In order to qualify as a substantial investment, the funds must be of such a magnitude that there’s a likelihood the foreign investor will successfully develop and direct the enterprise.

The foreign investor must also be committed to the investment at the time of application in order to qualify for a visa — uncommitted funds in a bank account are not sufficient to secure an Investor Visa E-2. This commitment can be demonstrated by a purchase of sale, with funds being held in escrow. The applicant must also be nearing the start of business operations at the time of application.

Although personal inheritance can be used toward establishing an E-2 business, inheriting a business does not count as an investment. The business cannot be established merely so that the investor and his or her family can earn a living.  Projected capacity of the business should be realizable within five years, and the investor may be required to produce a five-year business plan.

When evaluating an application for an E-2 visa, the U.S. Department of State will weigh the proportion of the investment being made. In other words, if the cost to establish the business is relatively low, then the foreign investor must be responsible for a large portion of the investment. For example, in the case of a business that only costs $100,000 to establish, the applicant could be required to make an investment of 100 percent in order to qualify.

However, in the case of a $100 million enterprise, a proportionally low investment of $10 million could qualify because of the large amount of money involved.

There are also situations that can lead to a denial of an Investor Visa E-2 application. For instance, funds obtained directly or indirectly through criminal activity will not qualify for an E-2 investment. The investment must also be commercial in nature, which excludes nonprofit entities such as schools and associations.

Applying for an Investor E-2 Visa

If a foreign investor is living inside the U.S. under lawful nonimmigrant status, they are eligible to apply for an E-2 visa by filing a Petition for Nonimmigrant Worker (Form I-129). If the investor is working legally as an employee for a U.S. firm, the employer can file the petition on the foreign investor’s behalf. The form is filed through U.S. Customs and Immigrant Services (USCIS).

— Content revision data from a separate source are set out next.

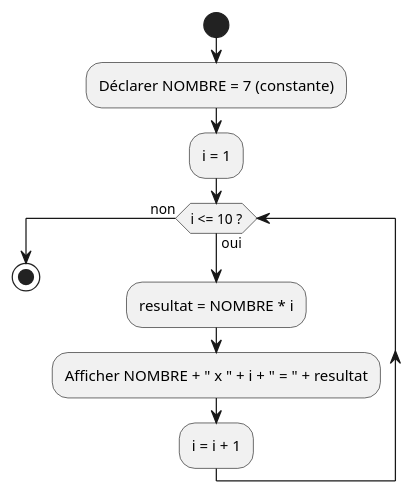
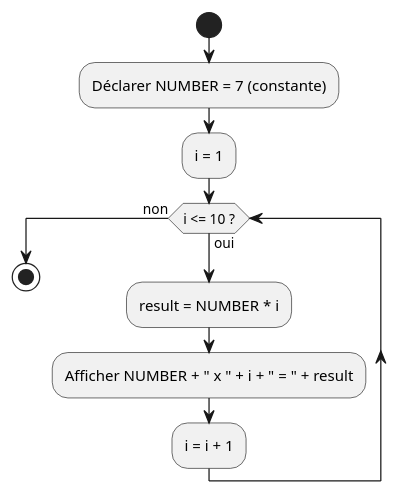
The ninth of 12 diagrams in 04.02-variables-constantes/02-exercices/README.md (HEIG-VD-Prog-Course/HEIG-VD-ProgIM-Course), drawn with PlantUML before and after one commit. The commit also changed other lines of this file and 1 other file, not shown here.

````diff
--- a/04.02-variables-constantes/02-exercices/README.md
+++ b/04.02-variables-constantes/02-exercices/README.md
@@ -653,13 +653,13 @@
 ```plantuml
 @startuml
 start
-:Déclarer NOMBRE = 7 (constante);
+:Déclarer NUMBER = 7 (constante);
 :i = 1;
 while (i <= 10 ?) is (oui)
-  :resultat = NOMBRE * i;
-  :Afficher NOMBRE + " x " + i + " = " + resultat;
+  :result = NUMBER * i;
+  :Afficher NUMBER + " x " + i + " = " + result;
   :i = i + 1;
 endwhile (non)
 stop
 @enduml
 ```
````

Foreign investors who are physically outside of the U.S. when they apply for an E-2 visa must go to a U.S. consulate or embassy in their home country. The form used to begin the application process in this case is a Nonimmigrant Visa Application (Form DS-160).

Once approved, the applicant may be required to submit to an interview with a consular officer. Because each application differs from person to person, the materials an applicant is required to bring to their interview may differ as well.

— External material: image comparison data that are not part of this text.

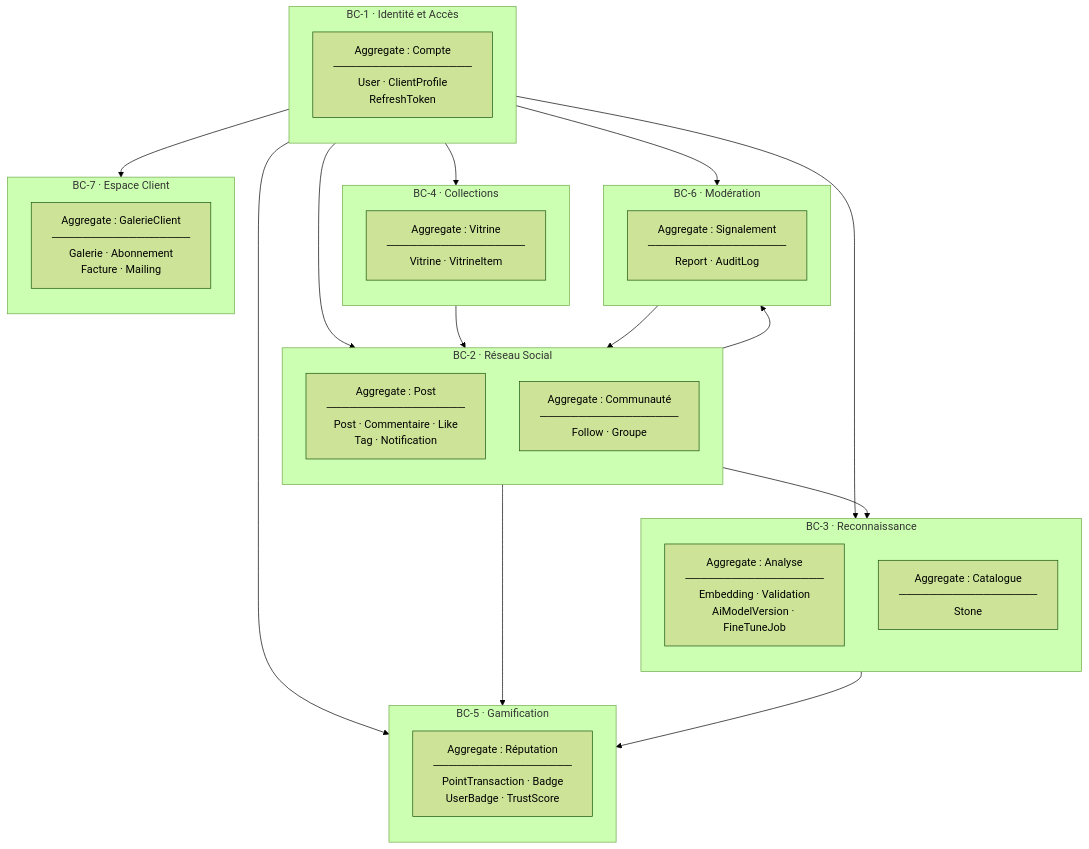
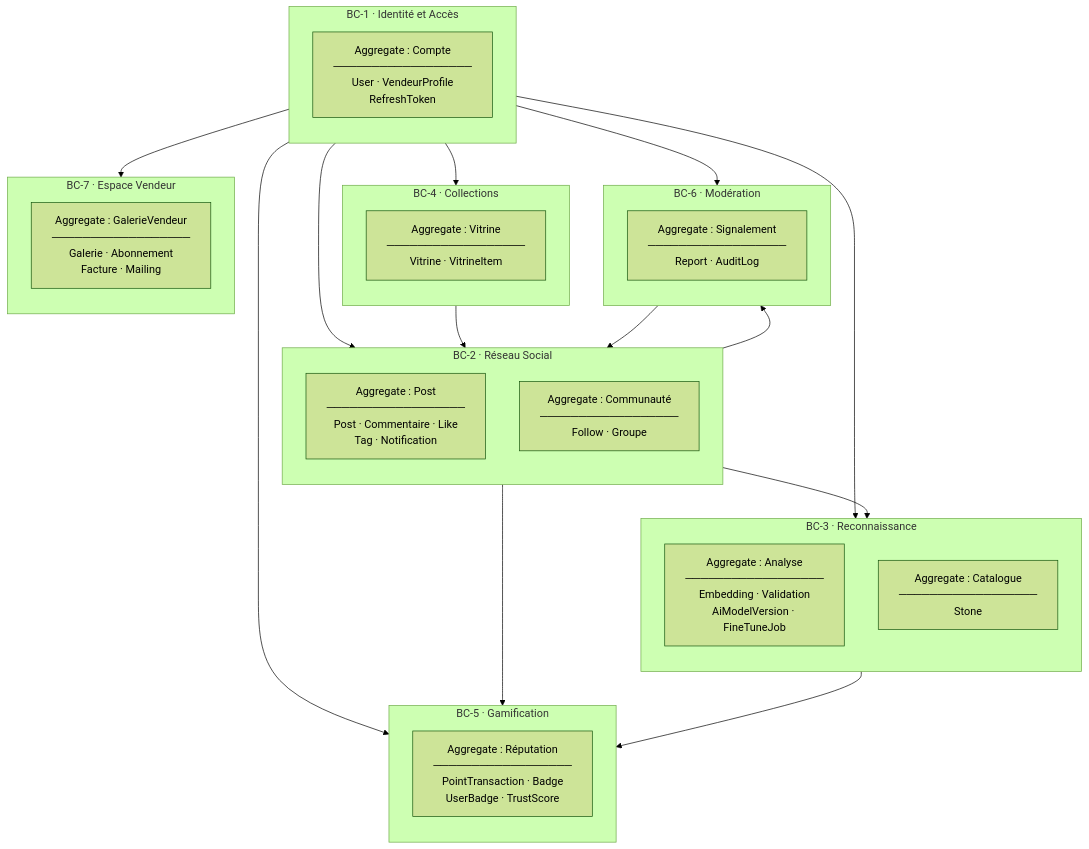
One commit to Gaetan1303/GemLink changed the first of 3 diagrams in doc/domaine métier.md. Above: the diagram before and after it, drawn with Mermaid (forest theme). The commit also changed other lines of this file and 23 other files, not shown here.

````diff
--- a/doc/domaine métier.md
+++ b/doc/domaine métier.md
@@ -75,52 +75,52 @@
 ```mermaid
 graph TB
     subgraph BC1["BC-1 · Identité et Accès"]
         direction TB
-        A1["Aggregate : Compte\n──────────────────\nUser · ClientProfile\nRefreshToken"]
+        A1["Aggregate : Compte\n──────────────────\nUser · VendeurProfile\nRefreshToken"]
     end
 
     subgraph BC2["BC-2 · Réseau Social"]
         direction TB
         A2["Aggregate : Post\n──────────────────\nPost · Commentaire · Like\nTag · Notification"]
         A3["Aggregate : Communauté\n──────────────────\nFollow · Groupe"]
     end
 
     subgraph BC3["BC-3 · Reconnaissance"]
         direction TB
         A4["Aggregate : Analyse\n──────────────────\nEmbedding · Validation\nAiModelVersion · FineTuneJob"]
         A5["Aggregate : Catalogue\n──────────────────\nStone"]
     end
 
     subgraph BC4["BC-4 · Collections"]
         direction TB
         A6["Aggregate : Vitrine\n──────────────────\nVitrine · VitrineItem"]
     end
 
     subgraph BC5["BC-5 · Gamification"]
         direction TB
         A7["Aggregate : Réputation\n──────────────────\nPointTransaction · Badge\nUserBadge · TrustScore"]
     end
 
     subgraph BC6["BC-6 · Modération"]
         direction TB
         A8["Aggregate : Signalement\n──────────────────\nReport · AuditLog"]
     end
 
-    subgraph BC7["BC-7 · Espace Client"]
+    subgraph BC7["BC-7 · Espace Vendeur"]
         direction TB
-        A9["Aggregate : GalerieClient\n──────────────────\nGalerie · Abonnement\nFacture · Mailing"]
+        A9["Aggregate : GalerieVendeur\n──────────────────\nGalerie · Abonnement\nFacture · Mailing"]
     end
 
     BC1 --> BC2
     BC1 --> BC3
     BC1 --> BC4
     BC1 --> BC5
     BC1 --> BC6
     BC1 --> BC7
     BC2 --> BC3
     BC2 --> BC5
     BC2 --> BC6
     BC3 --> BC5
     BC4 --> BC2
     BC6 --> BC2
 ```
````
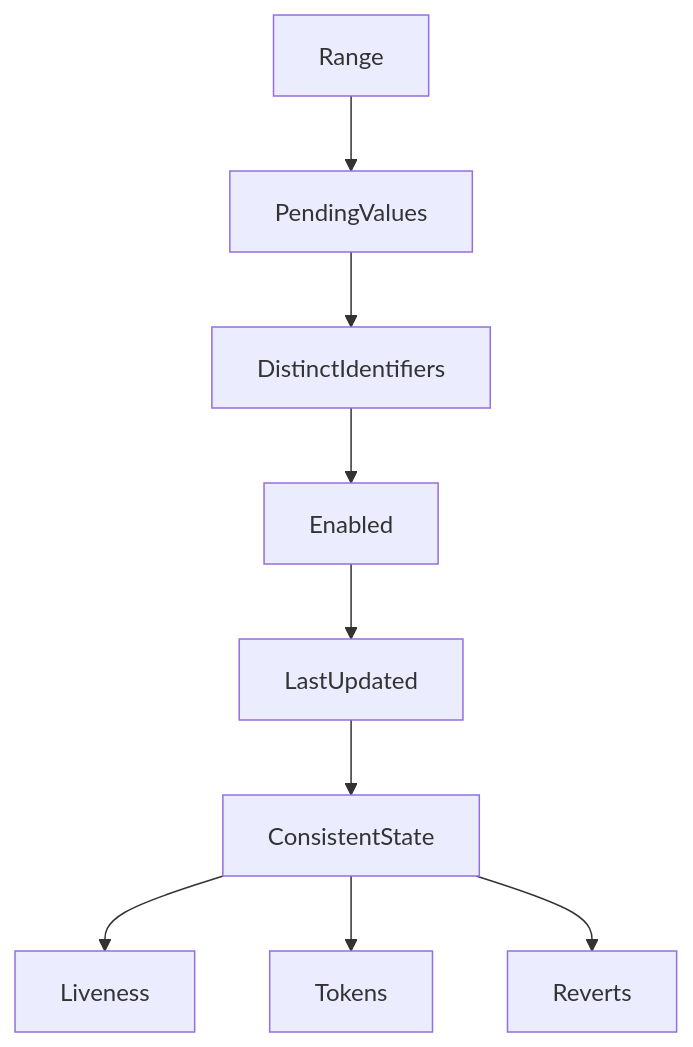
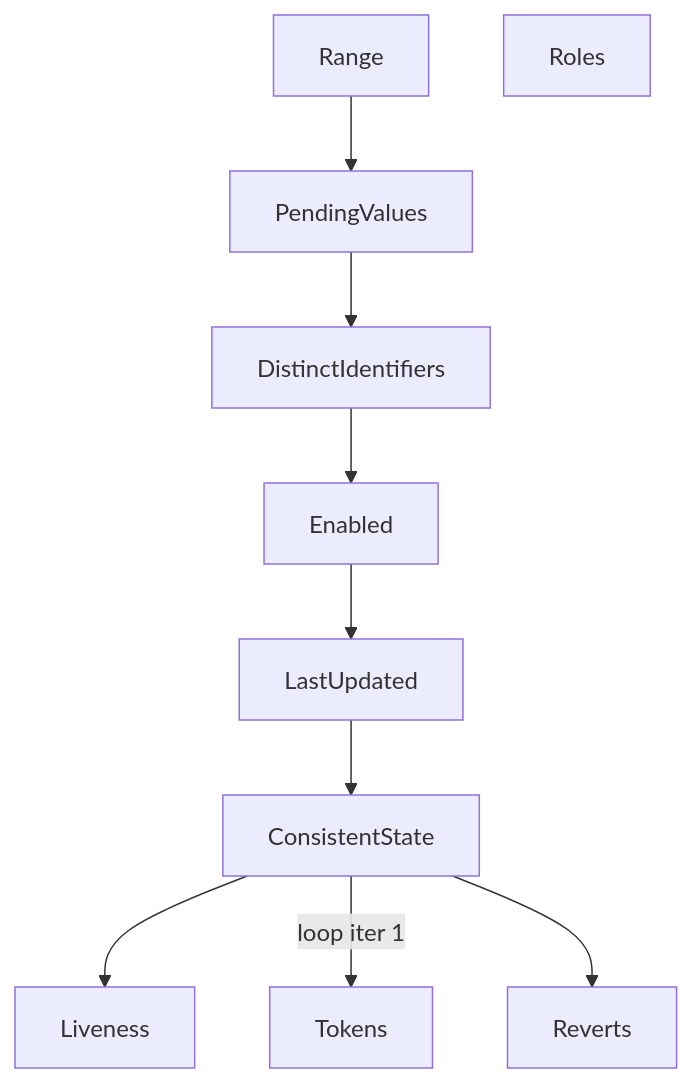
Before and after one commit to QGarchery/test-github: the diagram in README.md, drawn with Mermaid.

````diff
--- a/README.md
+++ b/README.md
@@ -1,11 +1,12 @@
 ```mermaid
 graph
 Range --> PendingValues
 PendingValues --> DistinctIdentifiers
 DistinctIdentifiers --> Enabled
 Enabled --> LastUpdated
 LastUpdated --> ConsistentState
 ConsistentState --> Liveness
-ConsistentState --> Tokens
+ConsistentState -->|loop iter 1| Tokens
 ConsistentState --> Reverts
+Roles
 ```
````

The required materials could include: tax valuation and market appraisal, personal statement of net worth prepared by a certified accountant, loan documents, escrow receipt, voided investment certificates, closing and settlement papers, as well as audited financial statements.

Consulate officials consider a number of different factors when deciding whether or not to issue a visa. To find out if an experienced attorney can help in your specific case, contact our office for more information.

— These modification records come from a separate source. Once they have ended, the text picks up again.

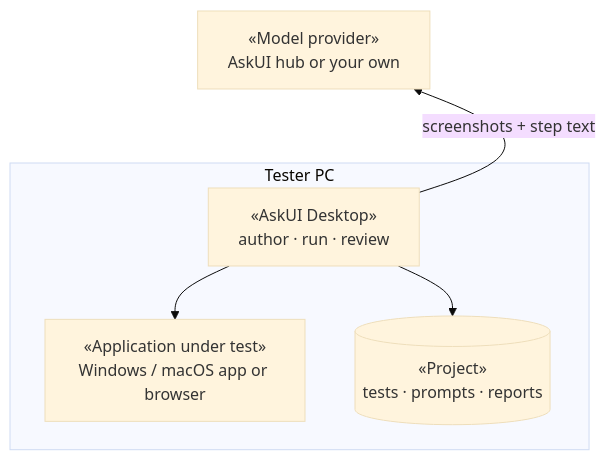
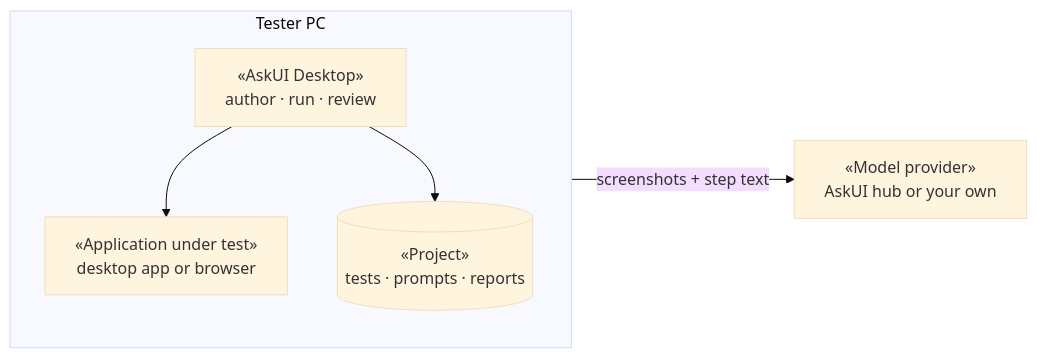
One commit to askui/docs-rewrite changed the first of 2 diagrams in content/docs/concepts/enterprise-fit.mdx. Above: the diagram before and after it, drawn with Mermaid (base theme). The commit also changed other lines of this file and 1 other file, not shown here.

Commit message:
docs(enterprise-fit): straighter diagrams, Tester PC first
- Both diagrams switch to LR with 'direction TB' inside each container, so
  the Tester PC container leads at the left and its internal edges run
  straight down instead of zigzagging around the rank
- Model provider declared before the other rank-1 nodes so it sits at the
  top of its column
- Shortened the application label that was being truncated
- Wider node/rank spacing so step-routed edges have room to run straight

````diff
--- a/content/docs/concepts/enterprise-fit.mdx
+++ b/content/docs/concepts/enterprise-fit.mdx
@@ -19,13 +19,12 @@
 ```mermaid
-flowchart TB
-  M["«Model provider»<br/>AskUI hub or your own"]
+flowchart LR
   subgraph pc["Tester PC"]
+    direction TB
     D["«AskUI Desktop»<br/>author · run · review"]
-    A["«Application under test»<br/>Windows / macOS app or browser"]
+    A["«Application under test»<br/>desktop app or browser"]
     F[("«Project»<br/>tests · prompts · reports")]
+    D --> A
+    D --> F
   end
-  M ~~~ pc
-  D -->|"screenshots + step text"| M
-  D --> A
-  D --> F
+  D -->|"screenshots + step text"| M["«Model provider»<br/>AskUI hub or your own"]
 ```
````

Can My Family Join Me?

Generally speaking, yes. Spouses and unmarried children (under the age of 21) are eligible to accompany the E-2 visa recipient. The eligible spouse is not required to be from a treaty country, and they can apply for employment authorization while staying in the U.S. While children of E-2 holders typically cannot apply for employment authorization, they can attend school.

Do I need an Attorney?

Foreign nationals seeking an E-2 visa are not required to retain the services of an immigration attorney during the application process. However, applying for a visa can be complex and daunting. Even savvy business investors can benefit from the services of an experienced lawyer. Mistakes made by visa applicants can cause delays, and in some cases, even lead to disqualification.

A good attorney will help a client avoid costly mistakes and will assess the specific situation to determine which type of visa provides the best path of admission into the U.S. To find out how an immigration lawyer can help you, contact our office for more information.

Footnotes:

[1] INA §101(a)(15)(E)

[2] Nice v. Turnage, (9th Cir. 1985)